198 F2d 152 State Farm Mut Auto Ins Co v. Scott
198 F.2d 152
STATE FARM MUT. AUTO. INS. CO.
United States Court of Appeals Fifth Circuit.
June 24, 1952.
Rehearing Denied July 31, 1952.
Richard H. Switzer, Harry A. Johnson, Jr., Shreveport, La., for appellant.
Jackson B. Davis, Shreveport, La., for appellee.
Before HOLMES, RUSSELL and RIVES, Circuit Judges.
RUSSELL, Circuit Judge.
In this suit to recover damages for personal injuries alleged to have been sustained in an automobile accident, appellant, as defendant, suffered an adverse verdict and judgment. In this appeal it assigns error upon the grounds: that the admission in evidence over the objection of appellant of testimony of an injury to the left knee of plaintiff of a different nature and more serious extent than that alleged in the complaint, was erroneous; error in failing to set aside the verdict because of its excessiveness; in failing to set aside the verdict and judgment notwithstanding it upon the ground that the evidence shows that the plaintiff was guilty of contributory negligence as a matter of law, and; in refusing to allow counsel to argue to the jury the quantum of awards made in similar cases by the Appellate Courts of Louisiana, and in refusing to charge the jury to the same effect.
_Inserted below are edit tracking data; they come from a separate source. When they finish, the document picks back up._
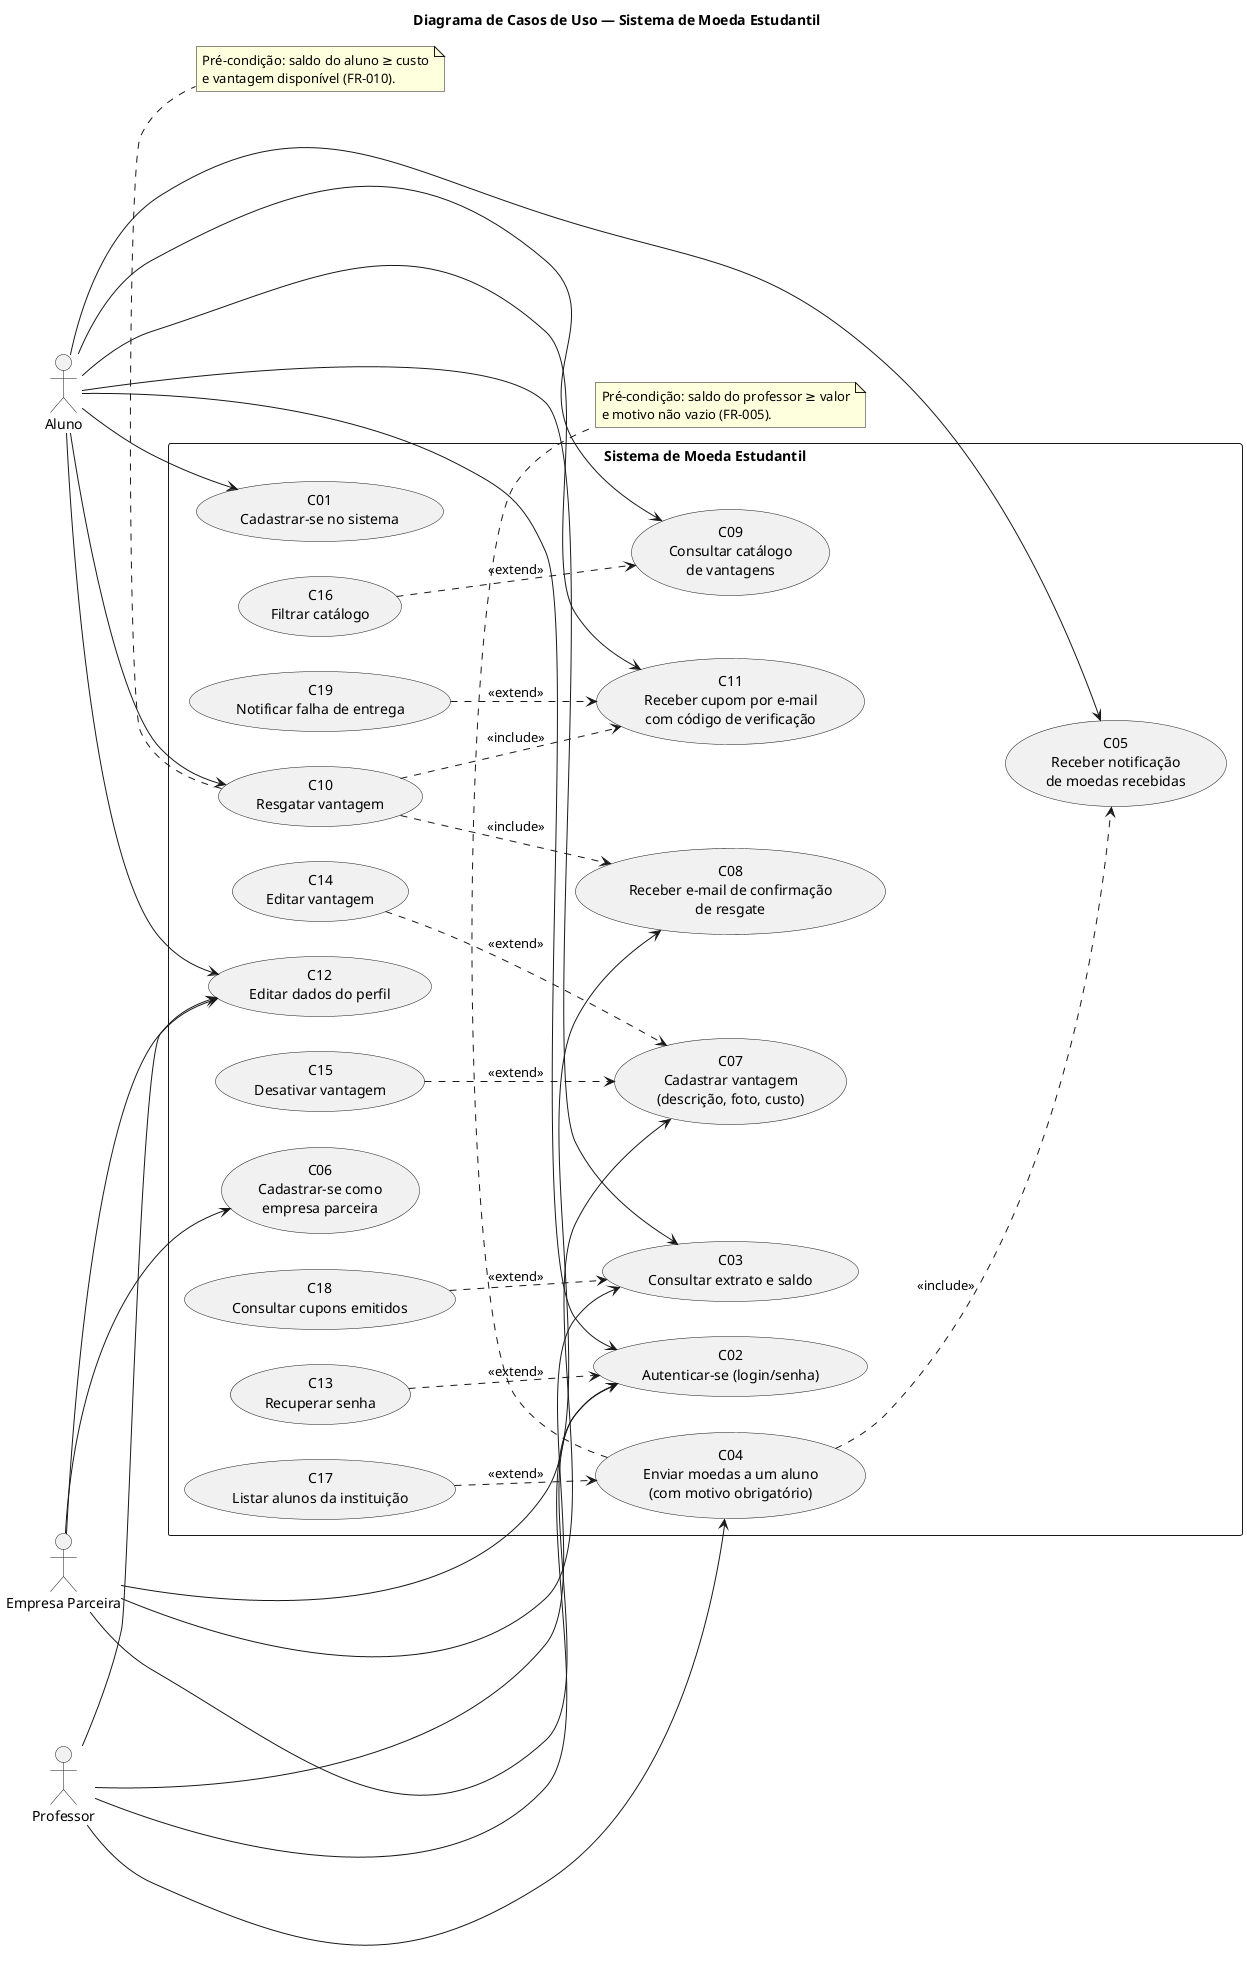
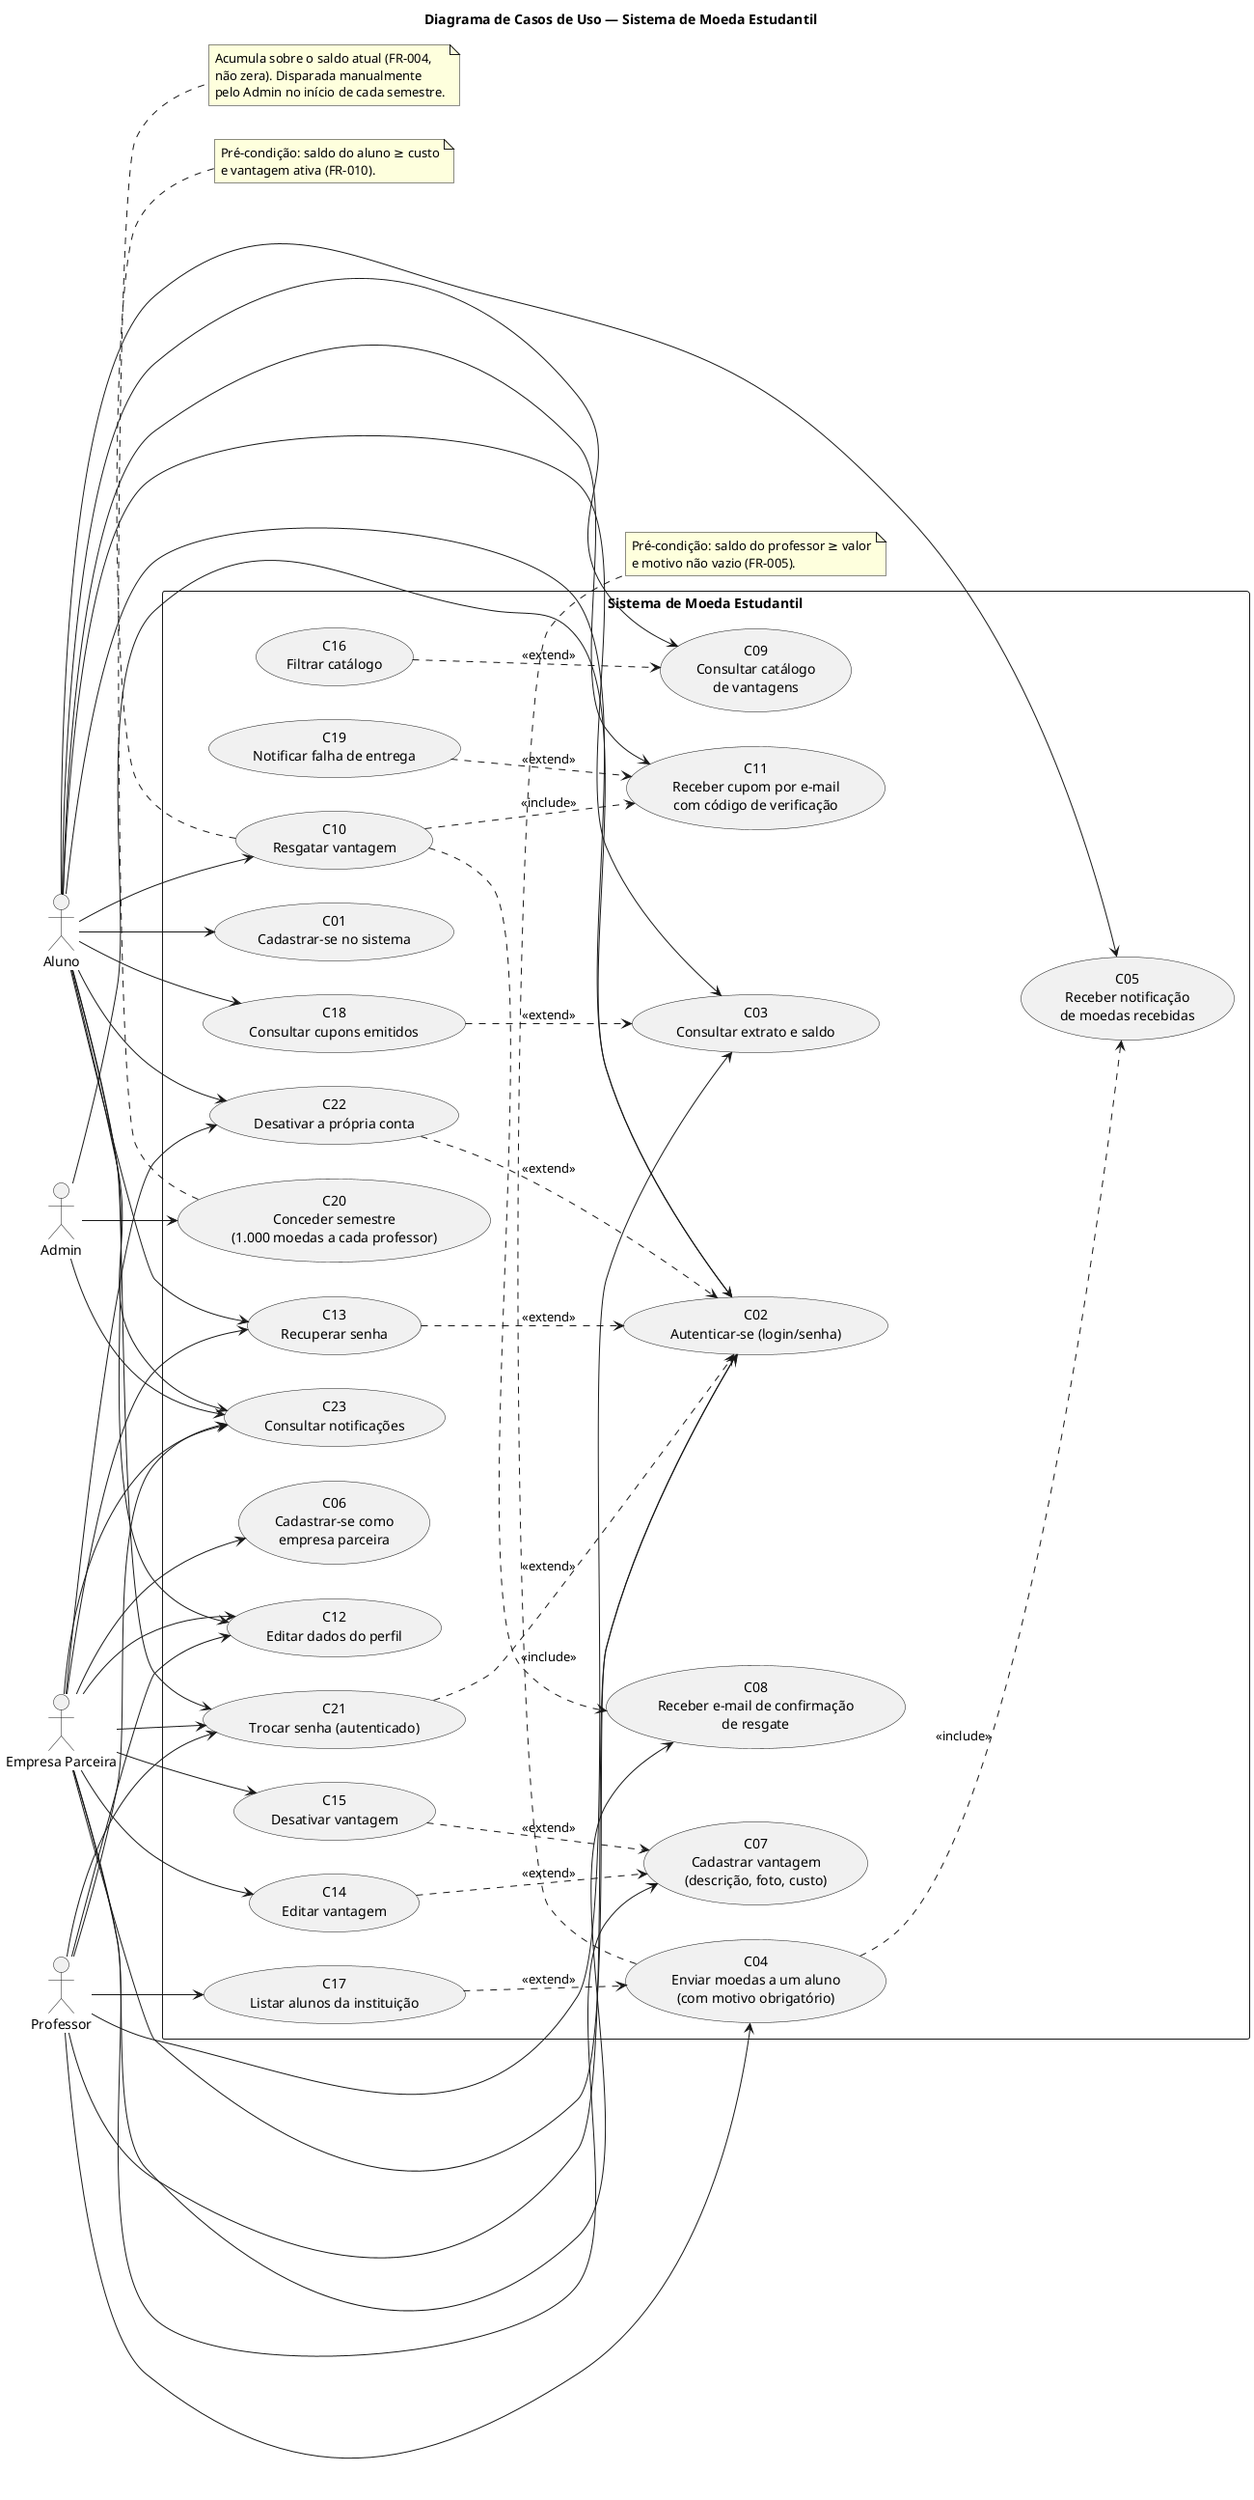
@startuml use-case
- ' Diagrama de Casos de Uso — Sistema de Moeda Estudantil (Lab03S01)
- ' Fonte: spec.md (US1–US5) + user-stories.md (US6–US12)
- ' Códigos C01..C19 para referência cruzada com requisitos.
+ ' Diagrama de Casos de Uso — Sistema de Moeda Estudantil (Lab03S03 final)
+ ' Fonte: user-stories.md (US1–US12) + implementação realizada nas Fases 1–4.
+ ' Códigos C01..C23 para referência cruzada com requisitos.

left to right direction
skinparam packageStyle rectangle
skinparam shadowing false
title Diagrama de Casos de Uso — Sistema de Moeda Estudantil

actor "Aluno"            as Aluno
actor "Professor"        as Professor
actor "Empresa Parceira" as Empresa
+ actor "Admin"            as Admin

rectangle "Sistema de Moeda Estudantil" {
  ' Casos de uso originais (US1–US5)
  usecase "C01\nCadastrar-se no sistema"          as UC_CadastrarAluno
  usecase "C02\nAutenticar-se (login/senha)"      as UC_Autenticar
  usecase "C03\nConsultar extrato e saldo"        as UC_ConsultarExtrato
  usecase "C04\nEnviar moedas a um aluno\n(com motivo obrigatório)" as UC_EnviarMoedas
  usecase "C05\nReceber notificação\nde moedas recebidas"           as UC_ReceberNotificacao
  usecase "C06\nCadastrar-se como\nempresa parceira"                as UC_CadastrarEmpresa
  usecase "C07\nCadastrar vantagem\n(descrição, foto, custo)"       as UC_CadastrarVantagem
  usecase "C08\nReceber e-mail de confirmação\nde resgate"          as UC_ReceberConfirmacao
  usecase "C09\nConsultar catálogo\nde vantagens"                   as UC_ConsultarCatalogo
  usecase "C10\nResgatar vantagem"                                  as UC_ResgatarVantagem
  usecase "C11\nReceber cupom por e-mail\ncom código de verificação" as UC_ReceberCupom

-   ' Casos de uso novos (US6–US12)
+   ' Casos de uso US6–US12
  usecase "C12\nEditar dados do perfil"           as UC_EditarPerfil
  usecase "C13\nRecuperar senha"                  as UC_RecuperarSenha
  usecase "C14\nEditar vantagem"                  as UC_EditarVantagem
  usecase "C15\nDesativar vantagem"               as UC_DesativarVantagem
  usecase "C16\nFiltrar catálogo"                 as UC_FiltrarCatalogo
  usecase "C17\nListar alunos da instituição"     as UC_ListarAlunos
  usecase "C18\nConsultar cupons emitidos"        as UC_ConsultarCupons
  usecase "C19\nNotificar falha de entrega"       as UC_NotificarFalha
+ 
+   ' Casos de uso introduzidos na Lab03S03
+   usecase "C20\nConceder semestre\n(1.000 moedas a cada professor)" as UC_ConcederSemestre
+   usecase "C21\nTrocar senha (autenticado)"                         as UC_TrocarSenha
+   usecase "C22\nDesativar a própria conta"                          as UC_DesativarConta
+   usecase "C23\nConsultar notificações"                             as UC_ConsultarNotificacoes
}

' Aluno
Aluno --> UC_CadastrarAluno
Aluno --> UC_Autenticar
Aluno --> UC_ConsultarExtrato
Aluno --> UC_ReceberNotificacao
Aluno --> UC_ConsultarCatalogo
Aluno --> UC_ResgatarVantagem
Aluno --> UC_ReceberCupom
Aluno --> UC_EditarPerfil
+ Aluno --> UC_RecuperarSenha
+ Aluno --> UC_TrocarSenha
+ Aluno --> UC_DesativarConta
+ Aluno --> UC_ConsultarNotificacoes
+ Aluno --> UC_ConsultarCupons

' Professor
Professor --> UC_Autenticar
Professor --> UC_EnviarMoedas
Professor --> UC_ConsultarExtrato
Professor --> UC_EditarPerfil
+ Professor --> UC_ListarAlunos
+ Professor --> UC_TrocarSenha
+ Professor --> UC_ConsultarNotificacoes

' Empresa Parceira
Empresa --> UC_CadastrarEmpresa
Empresa --> UC_Autenticar
Empresa --> UC_CadastrarVantagem
+ Empresa --> UC_EditarVantagem
+ Empresa --> UC_DesativarVantagem
Empresa --> UC_ReceberConfirmacao
Empresa --> UC_EditarPerfil
+ Empresa --> UC_RecuperarSenha
+ Empresa --> UC_TrocarSenha
+ Empresa --> UC_DesativarConta
+ Empresa --> UC_ConsultarNotificacoes

- ' Dependências entre casos de uso — <<include>> (sempre executado)
+ ' Admin
+ Admin --> UC_Autenticar
+ Admin --> UC_ConcederSemestre
+ Admin --> UC_ConsultarNotificacoes
+ 
+ ' Dependências — <<include>> (sempre executado)
UC_EnviarMoedas      ..> UC_ReceberNotificacao : <<include>>
UC_ResgatarVantagem  ..> UC_ReceberCupom       : <<include>>
UC_ResgatarVantagem  ..> UC_ReceberConfirmacao : <<include>>

- ' Dependências entre casos de uso — <<extend>> (opcional/condicional)
+ ' Dependências — <<extend>> (opcional/condicional)
UC_RecuperarSenha    ..> UC_Autenticar         : <<extend>>
+ UC_TrocarSenha       ..> UC_Autenticar         : <<extend>>
+ UC_DesativarConta    ..> UC_Autenticar         : <<extend>>
UC_EditarVantagem    ..> UC_CadastrarVantagem  : <<extend>>
UC_DesativarVantagem ..> UC_CadastrarVantagem  : <<extend>>
UC_FiltrarCatalogo   ..> UC_ConsultarCatalogo  : <<extend>>
UC_ListarAlunos      ..> UC_EnviarMoedas       : <<extend>>
UC_ConsultarCupons   ..> UC_ConsultarExtrato   : <<extend>>
UC_NotificarFalha    ..> UC_ReceberCupom       : <<extend>>

note bottom of UC_EnviarMoedas
  Pré-condição: saldo do professor ≥ valor
  e motivo não vazio (FR-005).
end note

note bottom of UC_ResgatarVantagem
  Pré-condição: saldo do aluno ≥ custo
-   e vantagem disponível (FR-010).
+   e vantagem ativa (FR-010).
+ end note
+ 
+ note bottom of UC_ConcederSemestre
+   Acumula sobre o saldo atual (FR-004,
+   não zera). Disparada manualmente
+   pelo Admin no início de cada semestre.
end note

@enduml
The last mentioned point we have discussed and ruled, adversely to the contentions of appellant, in Gillen v. Phoenix Indemnity Co., 5 Cir., 198 F.2d 147.
In his complaint, the appellee alleged that as a result of the collision he sustained a "marked swelling, three one inch lacerations and a sprain of the left knee." In another paragraph he alleged that he suffered additional permanent injuries to his left knee "with the left knee having a ruptured or torn disc", which caused difficulty in raising it. The evidence objected to tended to show that the left knee cap had been fractured, and that a rough under surface remained. It is true that this discloses a more serious injury than alleged. However, it appears that the defendant requested that the plaintiff submit to a physical examination by its physician a few days prior to the trial and that upon this examination the knowledge of the actual extent of the injury became known to such physician. The present Rules of Civil Procedure, 28 U.S.C.A. have abrogated the function of the complaint to state fully and in detail the claims upon which the plaintiff will rely and litigants have the responsibility of limiting such claims by employing the discovery methods so amply available. In any event, the determination of such questions must necessarily rest largely within the discretion of the trial judge. In this case, no prejudice is shown to have resulted to the defendant and the trial Court properly held that, under the circumstances, the evidence was properly admissible.
It can not be said as a matter of law that the verdict finding in favor of the plaintiff for $13,350 is legally excessive. Accordingly, the question of amount and whether in view of it, and any other circumstances of the case, there should have been a new trial or a remittitur was a matter for the determination of the trial Court. Its failure to so order presents no basis for a claim of reversible error here. Atlantic Coast Line R. Co. v. Pidd, 5 Cir., 197 F.2d 153 and citations; Dowell, Inc. v. Jowers, 5 Cir., 182 F.2d. 576, and citations.
Upon our examination of the record we conclude that the assignment of error that the evidence shows that the appellee was guilty of negligence which contributed to his injuries, and thus is legally barred from recovery, is not meritorious.
The judgment of the trial Court is